Director: Alexander Nanau
MPAA Rating NR
Run Time: 93 min.
Romanian documentary Toto and His Sisters (Toto si surorile lui) is a great example of how fact can be far more captivating than fiction.
Writer/director Alexander Nanau takes an unflinching look on the lives of three siblings – Ana-Maria (17), Andreea Violeta (14) and Toto (10) – who must take care of themselves and each other amid an abysmal, poverty-stricken, drug-riddled environment. With absent fathers and an imprisoned mother, the trio must find ways to feed and clothe themselves, get an education and avoid becoming pulled into the treacherous grip of heroin addiction, continuously looming over them.
Gaining extraordinary access to the siblings’ home, school, orphanage and somehow even a courtroom and a jail, Nanau manages to pull off an incredibly intimate, yet respectful, storytelling of a year in the children’s lives – occasionally through their own cinematography – that profiles the ever-optimistic, yet tortured, Ana; the street-smart and cautious Andreea; and the breakdance-loving Toto. What emerges is an astonishing, but important, look at their struggles with illiteracy, neglect and hunger, as well as the adults who try hard to help look after them in the best way that they know how.

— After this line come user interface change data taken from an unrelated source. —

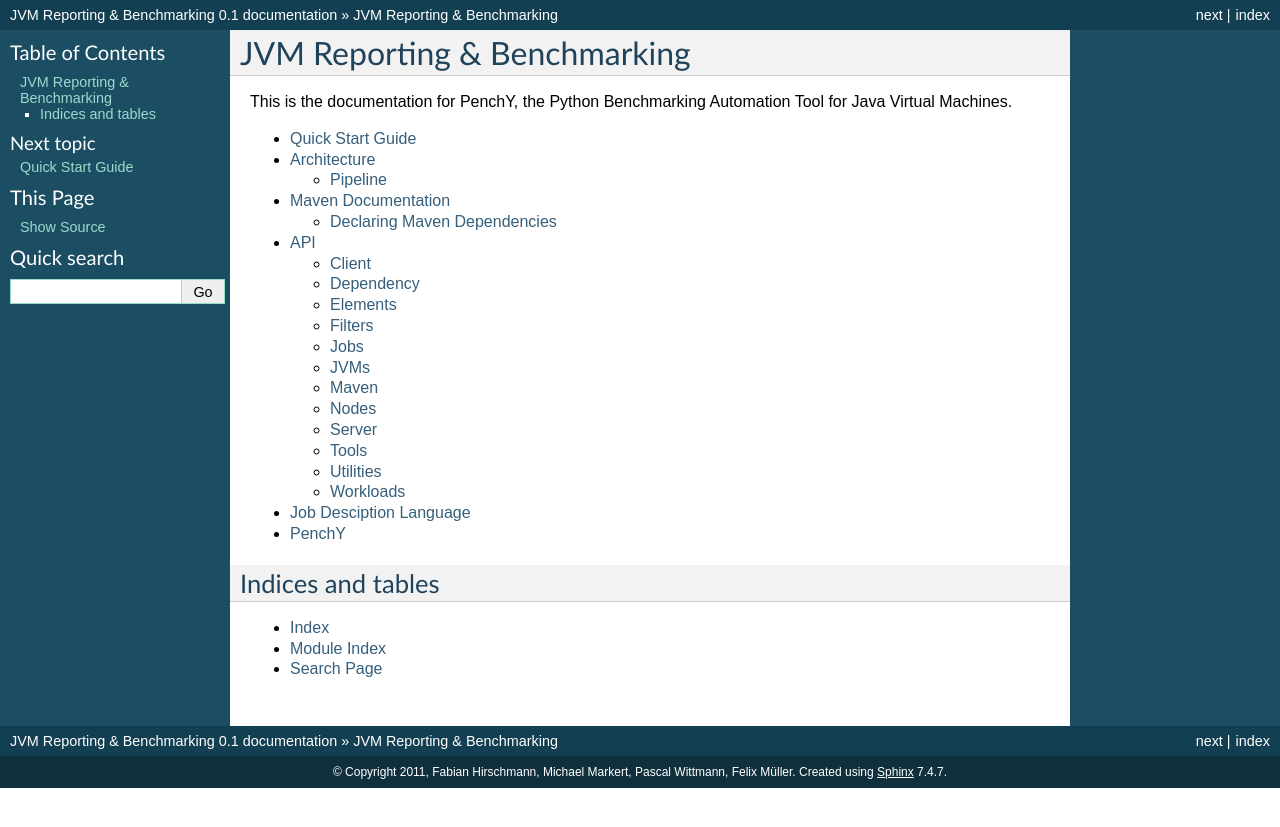
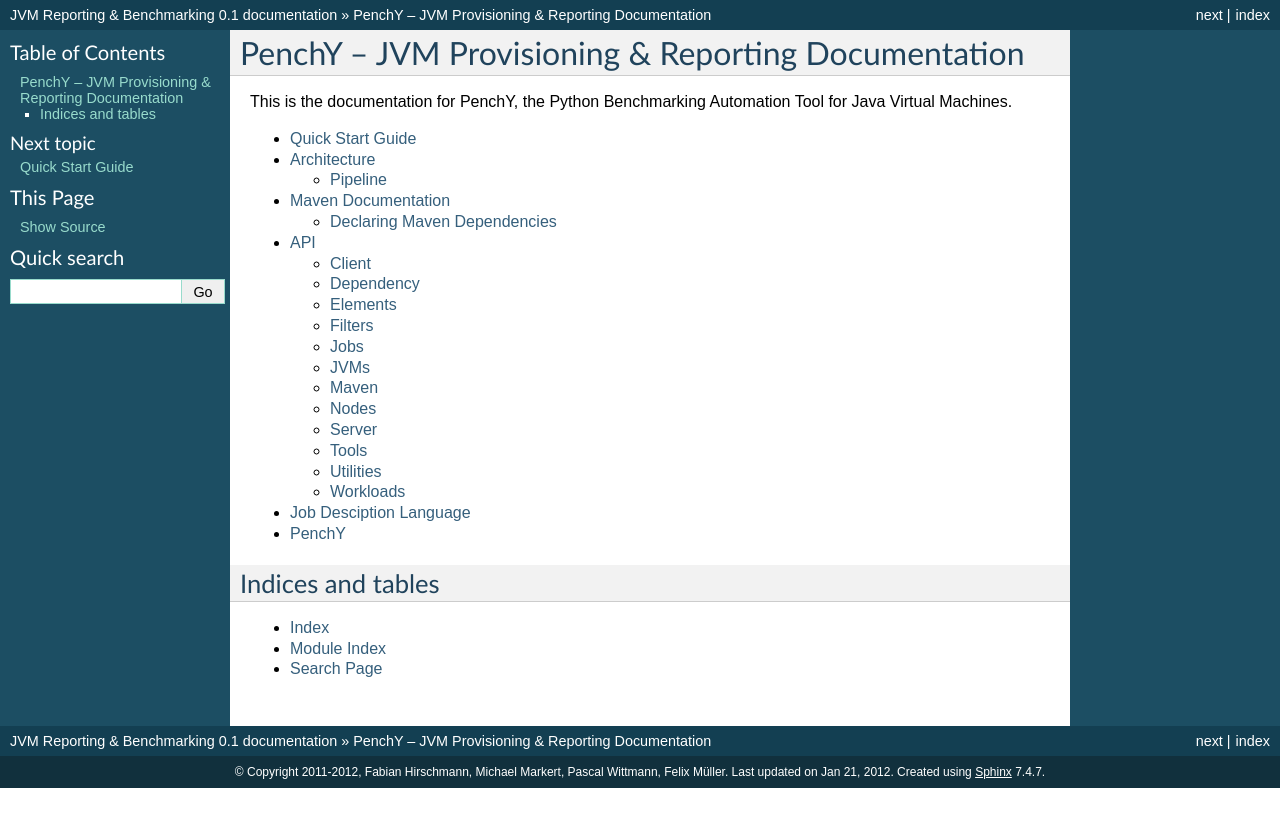
Before and after one commit to fhirschmann/penchy, a Sphinx documentation site: the page built from docs/index.rst, in a window 1280 px wide. Shown: the top 827 px of the page. Built offline with Sphinx 7.4.7, drawn with Linux system fonts in a browser that asks for light colours; formulas are drawn with MathJax 3.

Commit message:
doc: Correct project title.
Signed-off-by: Michael Markert <markert.michael@googlemail.com>

```diff
--- a/docs/conf.py
+++ b/docs/conf.py
@@ -42,7 +42,7 @@
 
 # General information about the project.
 project = u'JVM Reporting & Benchmarking'
-copyright = u'2011, Fabian Hirschmann, Michael Markert, Pascal Wittmann, Felix Müller'
+copyright = u'2011-2012, Fabian Hirschmann, Michael Markert, Pascal Wittmann, Felix Müller'
 
 # The version info for the project you're documenting, acts as replacement for
 # |version| and |release|, also used in various other places throughout the
@@ -125,7 +125,7 @@
 
 # If not '', a 'Last updated on:' timestamp is inserted at every page bottom,
 # using the given strftime format.
-#html_last_updated_fmt = '%b %d, %Y'
+html_last_updated_fmt = '%b %d, %Y'
 
 # If true, SmartyPants will be used to convert quotes and dashes to
 # typographically correct entities.
@@ -165,7 +165,7 @@
 #html_file_suffix = None
 
 # Output file base name for HTML help builder.
-htmlhelp_basename = 'JVMReportingBenchmarkingdoc'
+htmlhelp_basename = 'penchy-doc'
 
 
 # -- Options for LaTeX output --------------------------------------------------
@@ -184,7 +184,7 @@
 # Grouping the document tree into LaTeX files. List of tuples
 # (source start file, target name, title, author, documentclass [howto/manual]).
 latex_documents = [
-  ('index', 'JVMReportingBenchmarking.tex', u'JVM Reporting \\& Benchmarking Documentation',
+  ('index', 'penchy.tex', u'PenchY -- JVM Provisioning \\& Reporting Documentation',
    u'Fabian Hirschmann, Michael Markert, Pascal Wittmann, Felix Müller', 'manual'),
 ]
 
@@ -214,7 +214,7 @@
 # One entry per manual page. List of tuples
 # (source start file, name, description, authors, manual section).
 man_pages = [
-    ('index', 'jvmreportingbenchmarking', u'JVM Reporting & Benchmarking Documentation',
+    ('index', 'penchy', u'PenchY -- JVM Provisioning & Reporting Documentation',
      [u'Fabian Hirschmann, Michael Markert, Pascal Wittmann, Felix Müller'], 1)
 ]
 
@@ -228,8 +228,9 @@
 # (source start file, target name, title, author,
 #  dir menu entry, description, category)
 texinfo_documents = [
-  ('index', 'JVMReportingBenchmarking', u'JVM Reporting & Benchmarking Documentation',
-   u'Fabian Hirschmann, Michael Markert, Pascal Wittmann, Felix Müller', 'JVMReportingBenchmarking', 'One line description of project.',
+  ('index', 'PenchY', u'PenchY -- JVM Provisioning & Reporting Documentation',
+   u'Fabian Hirschmann, Michael Markert, Pascal Wittmann, Felix Müller',
+   'PenchY', 'JVM Provisioning & Reporting',
    'Miscellaneous'),
 ]
 
--- a/docs/index.rst
+++ b/docs/index.rst
@@ -1,6 +1,6 @@
-============================
-JVM Reporting & Benchmarking
-============================
+====================================================
+PenchY -- JVM Provisioning & Reporting Documentation
+====================================================
 
 This is the documentation for PenchY, the Python Benchmarking Automation
 Tool for Java Virtual Machines.
```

Interwoven with the footage shot by the documentarians is home-video footage shot by the children, documenting their own lives, often in a confessional style. They are aware that their lives are different from other children their age and that better conditions are possible, but in order to pull themselves out of their toxic, dead-end environment, they must make extremely hard, emotional choices that require maturity far beyond their years.
The gravity of their situation is near unimaginable, and it is almost impossible to explain the dire circumstances in which these children have been left by their family. This is perhaps epitomized by two jaw-dropping scenes: one that shows the family building a makeshift stove out of a cinderblock just to warm their dinner (as junkies come and go) and one that shows the putrid, true-to-life drug den that their home ultimately becomes.

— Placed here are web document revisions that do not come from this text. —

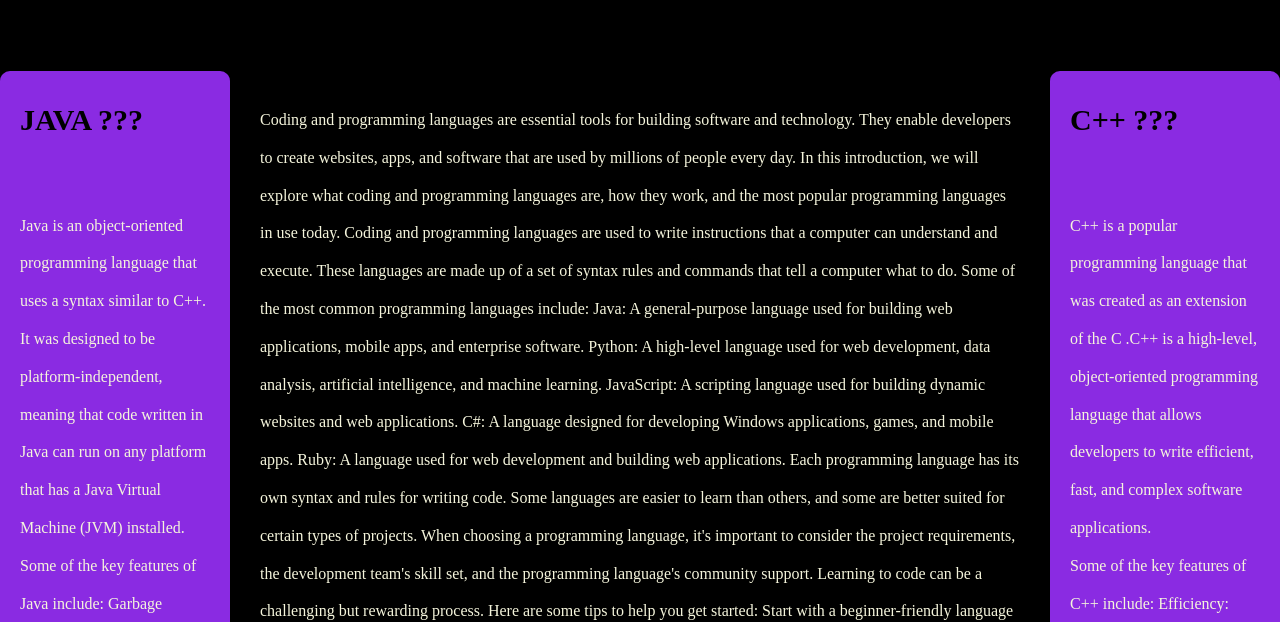
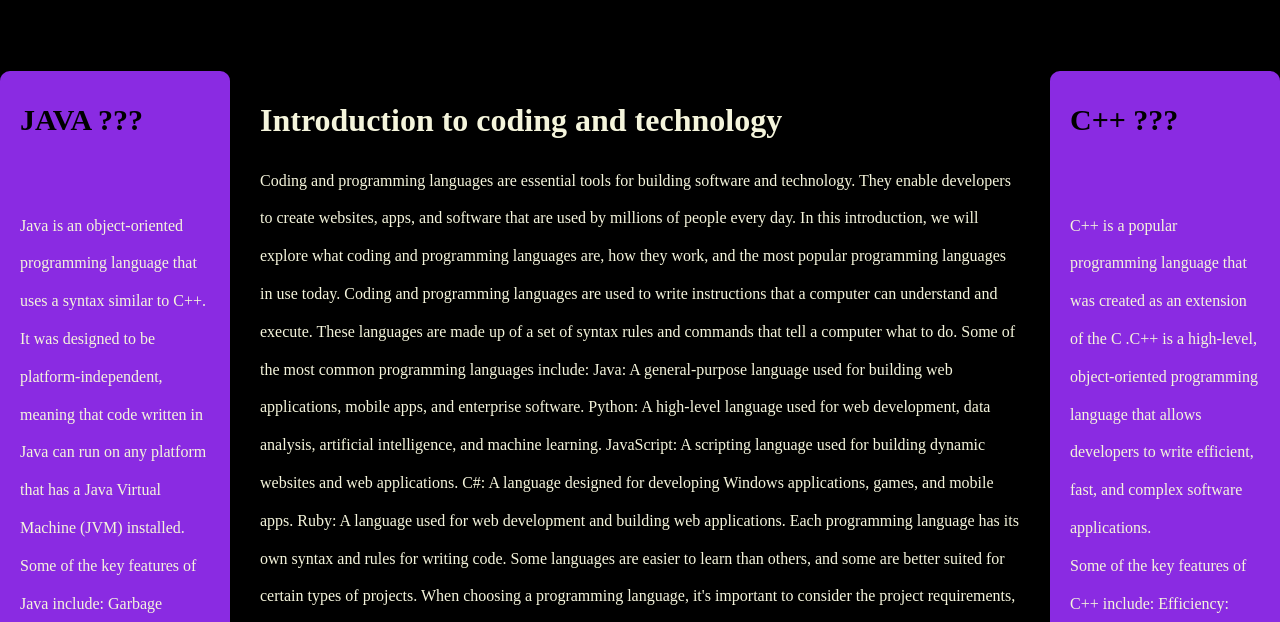
Before and after one commit to Priyan2190/comparsionhub, a plain HTML site: page index.html in a window 1280 px wide. Shown: the part 179-801 px from the top of the page. Drawn offline with Linux system fonts and the light colour scheme.

Commit message:
Update index.html

```diff
--- a/index.html
+++ b/index.html
@@ -22,6 +22,7 @@
       <div id="content">
         <div id="maincontent">
           <div class="innertext">
+            <h1> Introduction to coding and technology</h1>
             Coding and programming languages are essential tools for building
             software and technology. They enable developers to create websites,
             apps, and software that are used by millions of people every day. In
```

Yet there are just as many inspirational and heart-warming scenes to love, most especially those that show Toto’s complete and utter amazement watching a group of breakdancers and, later, how hard he works to learn to dance as they do. The resiliency of Andreea and Toto in particular give viewers a sense that they will overcome their respective bleak paths and thrive with the help of their community, as long as they can avoid the fates of their mother and sister.

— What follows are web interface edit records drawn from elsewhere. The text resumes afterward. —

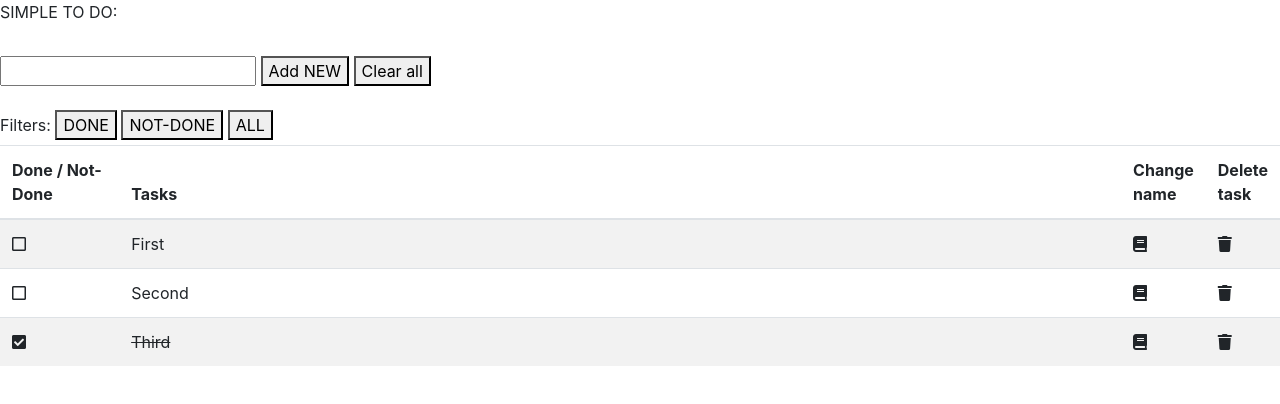
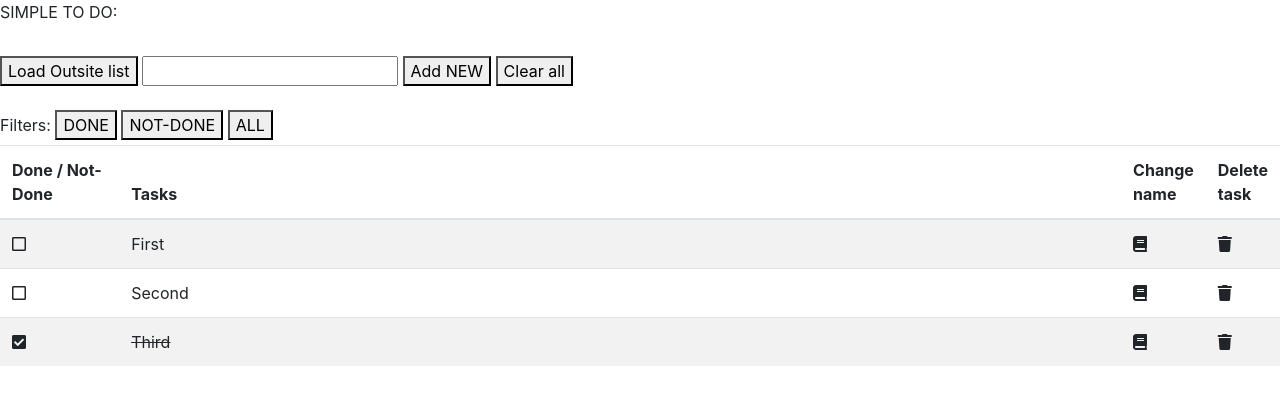
Before and after one commit to LiudaK/ToDoList, a website: page index.html in a window 1280 px wide. Drawn offline with nearby package versions, Linux system fonts and the light colour scheme.

Commit message:
generate list from get request

```diff
--- a/index.html
+++ b/index.html
@@ -15,7 +15,8 @@
 </head>
 <body>
 <label> SIMPLE TO DO:</label><br/><br/>
-<input id ="input">
+<button  id="btn-xhr" onclick="loadTask()"> Load Outsite list</button>
+<input id="input" >
 <button id = "enter" onclick="addTodo()"> Add NEW </button>
 <button id = "clear" onclick="cleanTodo()"> Clear all </button>
 <br/> <br/> <label> Filters:</label>
--- a/script.js
+++ b/script.js
@@ -183,3 +183,24 @@ function renderList() {
         }
     })
 }
+function loadTask() {
+    const xhr = new XMLHttpRequest();
+    //with asynchronous
+    xhr.open('GET', 'https://jsonplaceholder.typicode.com/todos', true);
+    xhr.send();
+    let loadedList = [];
+    xhr.onreadystatechange = function () {
+        if (xhr.readyState == 4) {
+            loadedList = JSON.parse(xhr.response).map(el => ({
+                ...el,
+                done: el.completed
+            }));
+            list = [
+                ... list,
+                ... loadedList
+            ];
+            localStorage.setItem('todoList', JSON.stringify(list));
+            renderList();
+        }
+    };
+}
```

This is easily one of the best documentaries I have seen in recent memory and deserves recognition for both its groundbreaking subject matter and its approach to filming.